Freedom of information (as I prefer to call it), in general, is more than ever at risk. In France, they're outlawing surfing on websites that can be called "terrorist".
That include documenting yourself on "bad" countries' culture (bad as in your govt does not like them), or of course, reading phrack's art of exploitation.
In Germany using tools such as nmap is outlawed if you're not a security professional.
Not need to get started on China or even the USA.
Then, take a look at Full disclosure's current activity. It's not dying because it's "an old ml". It's dying because people do not want to exchange free information. Who would, when you can sell it hundred thousand of dollars?
(and the answer to that should be somewhere in your soul, right next to Phrack's World News)
And I really don't see how free exchange is a thing of the past when even on HN there are posts and discussions about security. Sure, there are people working against the free exchange of information, but cherry-picking examples to suggest there has been a total reversal or that nothing has been accomplished is neither realistic nor fair.
Fortress phones did not help much either. Of course now even those pay phones are getting removed from a lot of locations.
I hope to see more.
You wanna talk about news for hackers, and not this Bay Area, VC-manipulated, water-downed, same-ol' bullshit? Phrack is real talk. If you want to travel outside of California and actually call yourself a hacker, you're gonna need to read this and as much of the archive as you can. Phrack 0wnz.
We try to keep the old-school badboy ethos from Phrack and 2600, but we write about hacking in a greater sense. Ie hacking the body, hacking relationships, hacking gardening (aka permaculture), hacking one's own psyche, all kinds of fun stuff :)
We aim to be what you would get if you were to put Tim Ferriss and Tony Robbins in charge of 2600 :)
I live in the Bay now, and I am running a start-up project. I think that startups are good!
I'm just coming from a culture where hacker means something very different. In California, it seems to just mean "developer," and HackerNews should probably just be called DeveloperNews, but really it's too late for that now, and not really even worth talking about.

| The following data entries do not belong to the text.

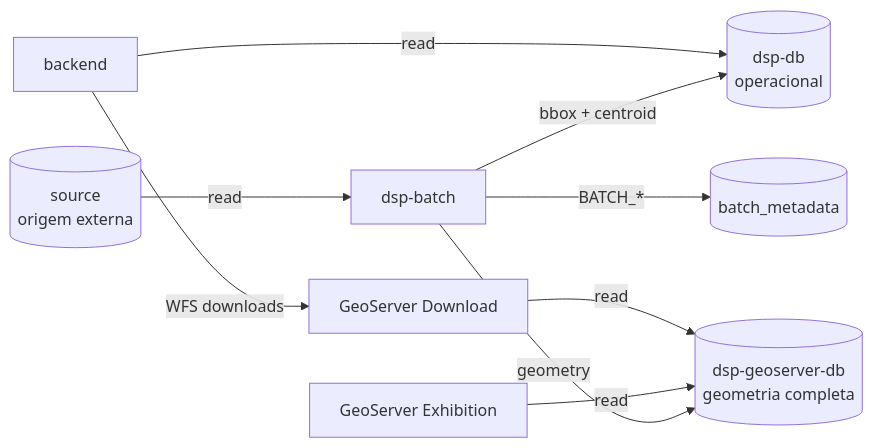
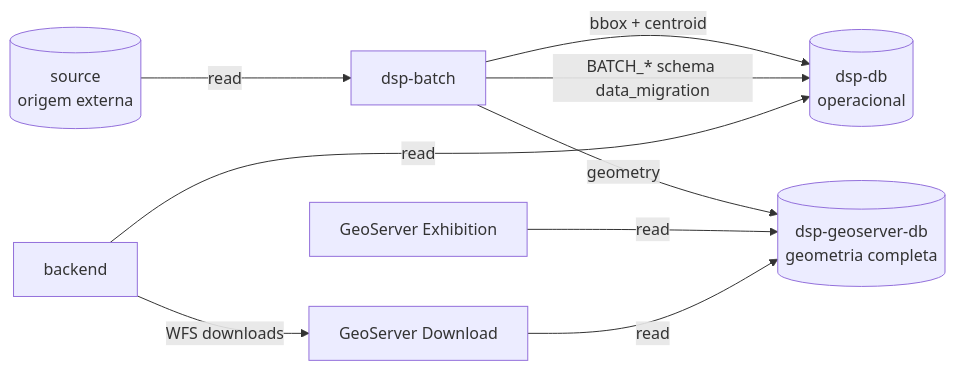
Before and after one commit to kleber-albino/rer-dsp-docs: the first of 2 diagrams in docs/architecture/databases.md, drawn with Mermaid. The commit also changed other lines of this file and 7 other files, not shown here.

````diff
--- a/docs/architecture/databases.md
+++ b/docs/architecture/databases.md
@@ -23,20 +23,19 @@
 ```mermaid
 flowchart LR
   src[(source<br/>origem externa)]
   job[dsp-batch]
   dsp[(dsp-db<br/>operacional)]
   ex[(dsp-geoserver-db<br/>geometria completa)]
-  batch[(batch_metadata)]
   api[backend]
   gsEx[GeoServer Exhibition]
   gsDl[GeoServer Download]
 
   src -->|read| job
   job -->|bbox + centroid| dsp
   job -->|geometry| ex
-  job -->|BATCH_*| batch
+  job -->|BATCH_* schema data_migration| dsp
   api -->|read| dsp
   api -->|WFS downloads| gsDl
   gsEx -->|read| ex
   gsDl -->|read| ex
 ```
````
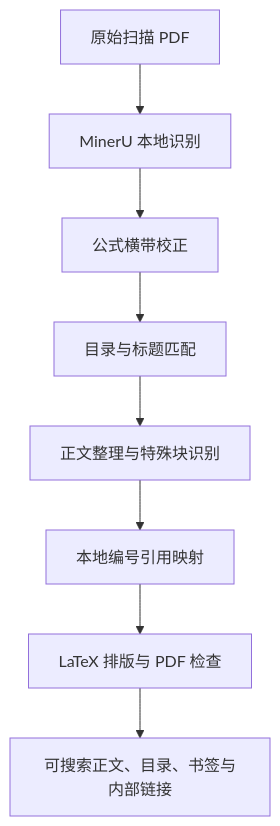
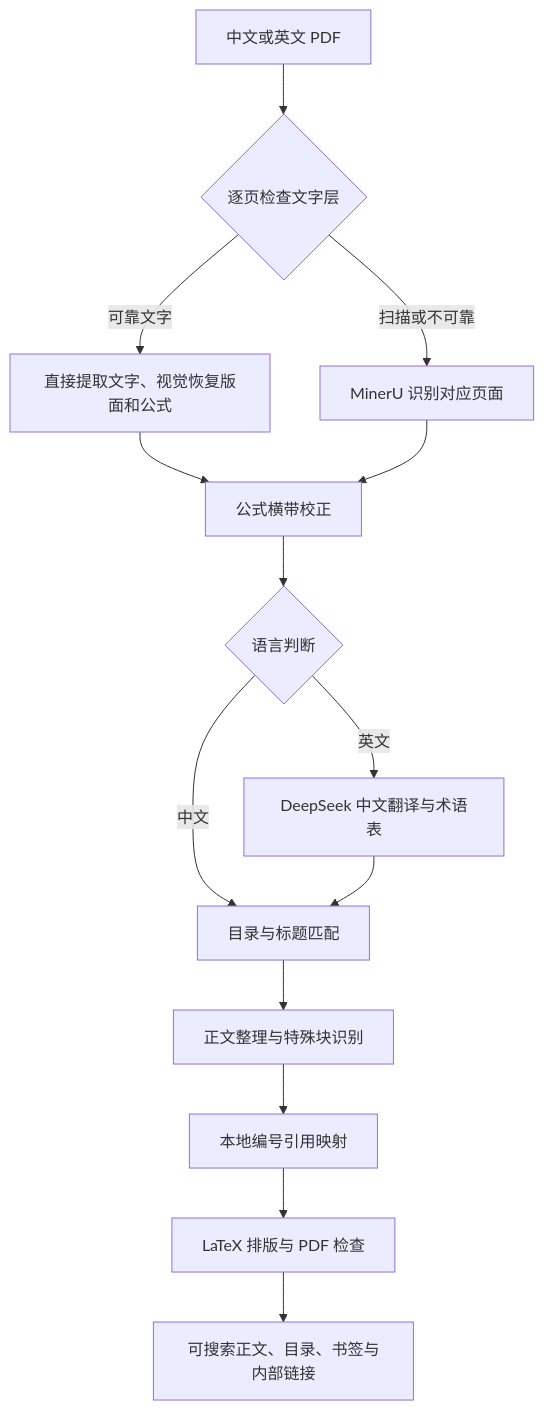
The diagram in README.md (zhiyuan7/pdf-reforge), drawn with Mermaid before and after one commit. The commit also changed other lines of this file and 18 other files, not shown here.

````diff
--- a/README.md
+++ b/README.md
@@ -252,10 +252,16 @@
 ```mermaid
 flowchart TD
-    A[原始扫描 PDF] --> B[MinerU 本地识别]
-    B --> C[公式横带校正]
-    C --> D[目录与标题匹配]
+    A[中文或英文 PDF] --> B{逐页检查文字层}
+    B -->|可靠文字| N[直接提取文字、视觉恢复版面和公式]
+    B -->|扫描或不可靠| O[MinerU 识别对应页面]
+    N --> C[公式横带校正]
+    O --> C
+    C --> T{语言判断}
+    T -->|英文| Z[DeepSeek 中文翻译与术语表]
+    T -->|中文| D[目录与标题匹配]
+    Z --> D
     D --> E[正文整理与特殊块识别]
     E --> F[本地编号引用映射]
     F --> G[LaTeX 排版与 PDF 检查]
     G --> H[可搜索正文、目录、书签与内部链接]
 ```
````
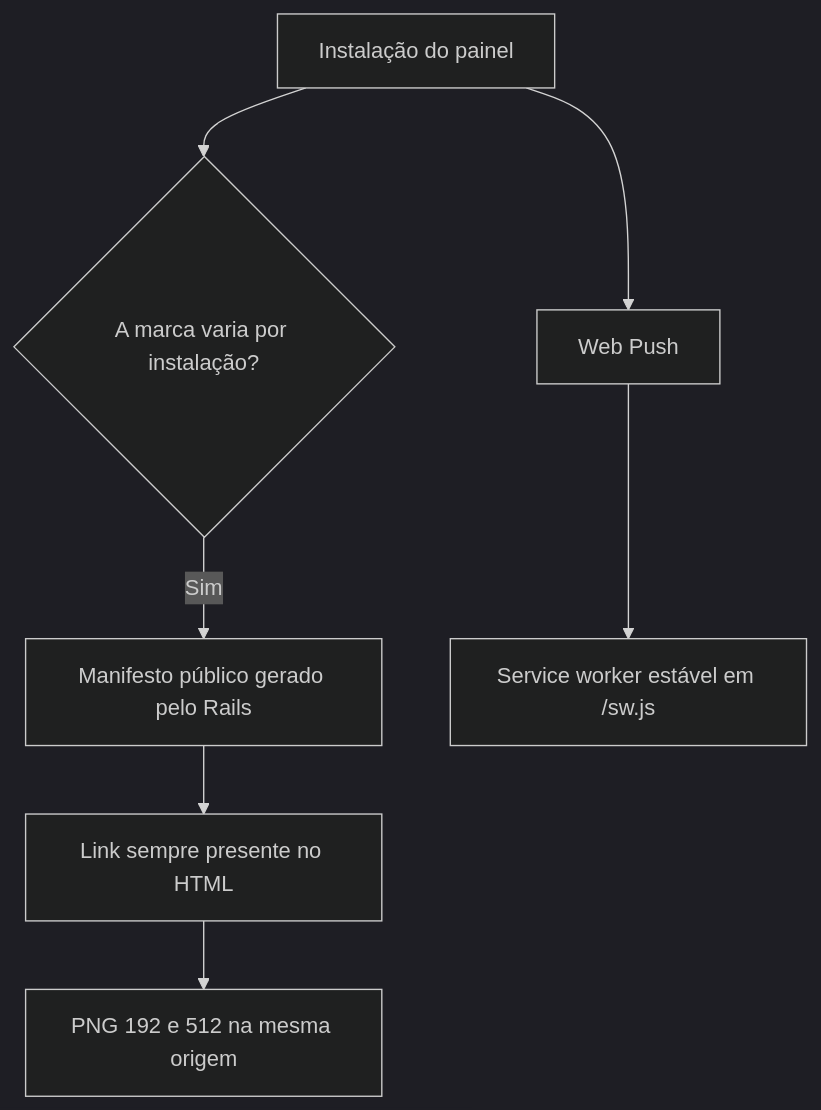
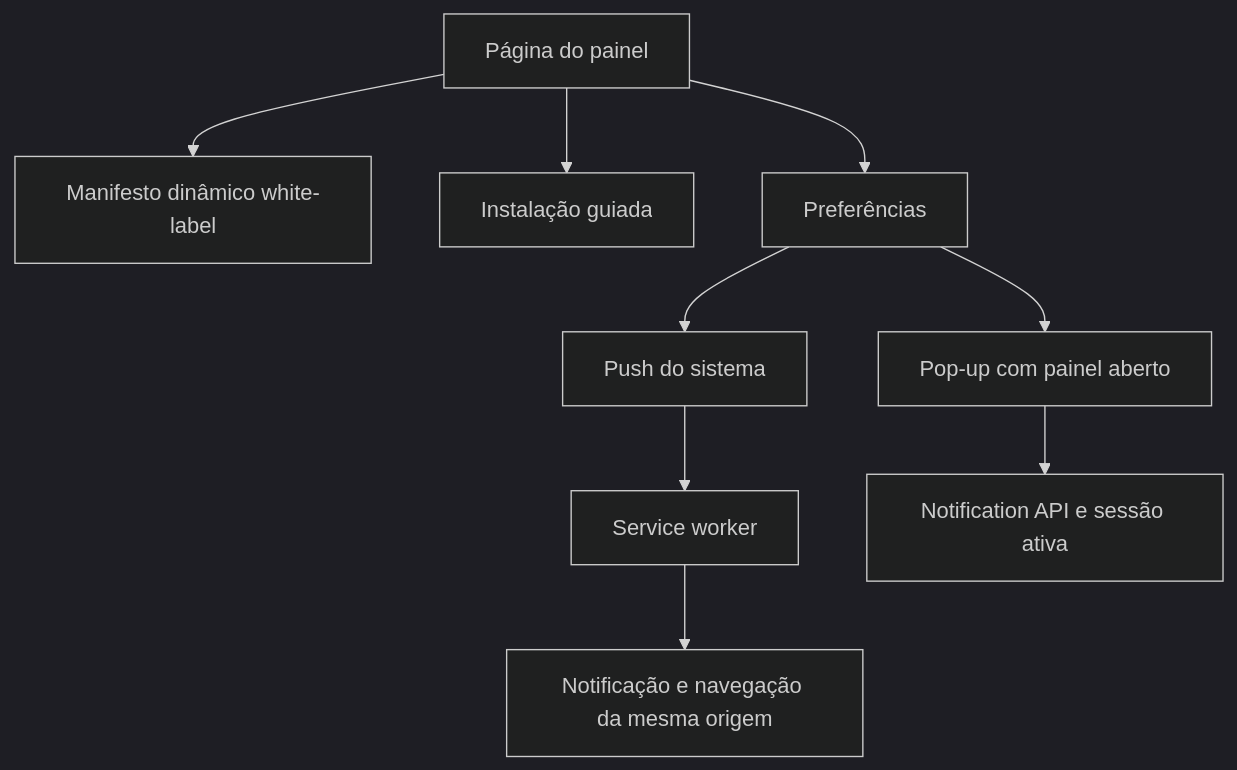
One commit to cesar-carlos/chatwoot changed the diagram in doc/feature/pwa/implementation-decision-tree.md. Above: the diagram before and after it, drawn with Mermaid (dark theme). The commit also changed other lines of this file and 4 other files, not shown here.

````diff
--- a/doc/feature/pwa/implementation-decision-tree.md
+++ b/doc/feature/pwa/implementation-decision-tree.md
@@ -7,9 +5,11 @@
 ```mermaid
 flowchart TD
-  A[Instalação do painel] --> B{A marca varia por instalação?}
-  B -->|Sim| C[Manifesto público gerado pelo Rails]
-  C --> D[Link sempre presente no HTML]
-  D --> E[PNG 192 e 512 na mesma origem]
-  A --> F[Web Push]
-  F --> G[Service worker estável em /sw.js]
+  A[Página do painel] --> B[Manifesto dinâmico white-label]
+  A --> C[Instalação guiada]
+  A --> D[Preferências]
+  D --> E[Push do sistema]
+  D --> F[Pop-up com painel aberto]
+  E --> G[Service worker]
+  G --> H[Notificação e navegação da mesma origem]
+  F --> I[Notification API e sessão ativa]
 ```
````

Words can mean different things regionally, and that's okay. That's the only point I was trying to make.